The report summarizing the survey responses and proposal for changes is now available at http://vk1da.net/VHF_report_final_rev1.pdf
At the Dayton Hamvention 2010, I attended the VHF weak signal group dinner.
I met and chatted with a number of other people about VHF activities in Australia and heard discussions on contest rules that were familiar issues. Should contest points be based on distance or on grid squares, or power, or what?
In the US VHF sprints they are trying a distance based formula based on 6 character grid locators. They have found that this approach has been well accepted by contest participants. It is now quite feasible to calculate distances based on 6 character locators, since computers are so common. Maybe this is what Australian VHF operators would like. The grid square bonus system is much simpler but some people think it doesn’t give recognition or incentives for longer distance contacts.
It will be interesting to see whether they decide to keep the distance based scoring formula.
A calling frequency is intended to provide some certainty about where stations will operate. On VHF bands activity is generally low so it makes a lot of sense for people wanting contacts to use an agreed frequency for issuing CQ calls. However if there are more than two stations wanting to use that frequency, its purpose as a calling frequency has to be respected, and anyone who is in contact should move off the calling frequency.
This arrangements works by “gentlemen’s agreement” during non-contest periods, but falls down in the heat of a contest. It is often found that a strong, well located station can dominate a calling frequency and make it very difficult for any others in their local area to use the calling frequency at all. This requires discipline on the part of all operators and the willingness of all to gently remind frequency hogs to QSY (move frequency) once they have set up a contact.
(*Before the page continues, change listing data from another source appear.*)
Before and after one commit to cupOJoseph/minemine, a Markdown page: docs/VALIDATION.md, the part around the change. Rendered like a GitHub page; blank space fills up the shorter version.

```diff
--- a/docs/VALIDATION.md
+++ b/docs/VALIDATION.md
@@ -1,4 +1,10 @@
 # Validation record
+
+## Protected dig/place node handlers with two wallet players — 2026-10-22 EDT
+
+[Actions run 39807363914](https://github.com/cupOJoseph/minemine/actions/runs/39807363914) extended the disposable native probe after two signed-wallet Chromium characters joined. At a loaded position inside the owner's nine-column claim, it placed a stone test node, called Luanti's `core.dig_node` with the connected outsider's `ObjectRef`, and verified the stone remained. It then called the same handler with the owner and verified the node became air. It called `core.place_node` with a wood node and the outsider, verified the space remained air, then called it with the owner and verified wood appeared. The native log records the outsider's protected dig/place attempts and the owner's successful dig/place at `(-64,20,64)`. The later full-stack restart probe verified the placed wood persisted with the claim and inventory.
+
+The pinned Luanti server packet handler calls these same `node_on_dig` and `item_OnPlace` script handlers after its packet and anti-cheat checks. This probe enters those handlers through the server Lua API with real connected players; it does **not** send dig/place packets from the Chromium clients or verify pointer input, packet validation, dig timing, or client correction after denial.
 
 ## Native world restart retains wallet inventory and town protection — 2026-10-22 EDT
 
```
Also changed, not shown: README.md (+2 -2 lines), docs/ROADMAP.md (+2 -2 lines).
I think there is a case for abandoning the calling frequency concept during contests.
1. If all stations want to use one frequency for calling CQ, there must be a queue. Why a queue on a band with hundreds of KHz of free space?
2. If just one station decides to run a contact on that frequency, all others must wait. see 1.
3. If there is a mixture of technical capability, ie. power, location, antenna gain, quality of fittings combining to give variations in range capability of the stations in any area, the use of the calling frequency by the stations with less technical capability makes it useless for the others. A couple of stations running 20w to discones can make the frequency useless to everyone else until they complete their contacts. And if they don’t hear the dx, won’t they simply call CQ again?
4. There is also the “hidden transmitter” problem. eg. two well located stations 600km apart are capable of a contact on 2m. Unless they happen to call on a frequency free of interference from lower powered/equipped stations calling CQ (randomly and without asking QRL? first) * they will never make initial contact. So they cannot possibly use a “calling frequency” even to make initial contact, because they won’t hear each other beneath the qrm even from a city 300km away.
5. As has been observed by many others, notably a recent vhf column in QST, most contacts made on the bands above 144 arise by “throws” from 144. There are few random contacts made by calling cq on the higher bands. This makes it sensible to use the same offset on the higher band as is in use on the lower band. Eg. contact on 144.180, then 432.180, 1296.180 etc. if you go to 432.160 you may well run into others who moved up from 144.160. If you use .150 you may well be QRMd by someone calling CQ and the odds are they won’t be aware of your dx contact.
These are just the beginning and I’m sure everyone who has ever been on a decent hill in one of these contests would have other examples and scenarios.
The only situation where net frequencies or calling frequencies are practical is where there is a very low level of activity, or a very low possibility of contacts, making it vital that frequencies are co-ordinated. The EME and MS operators need coordination or they would never get anywhere (though modern SDR receivers are making that less necessary than it has traditionally been). But for a contest, where there is a wide range of stations operating, with plenty of opportunity to work the higher and medium powered stations at good distances, a calling frequency creates QRM, sends the wrong message to new operators and hinders contact rates.
A comparison with HF operating techniques is useful. Imagine too how the operators on 40m would react to being told they need to make contact first on 7050, then QSY up the band. They would simply say, don’t be silly, that will never work. They would be right.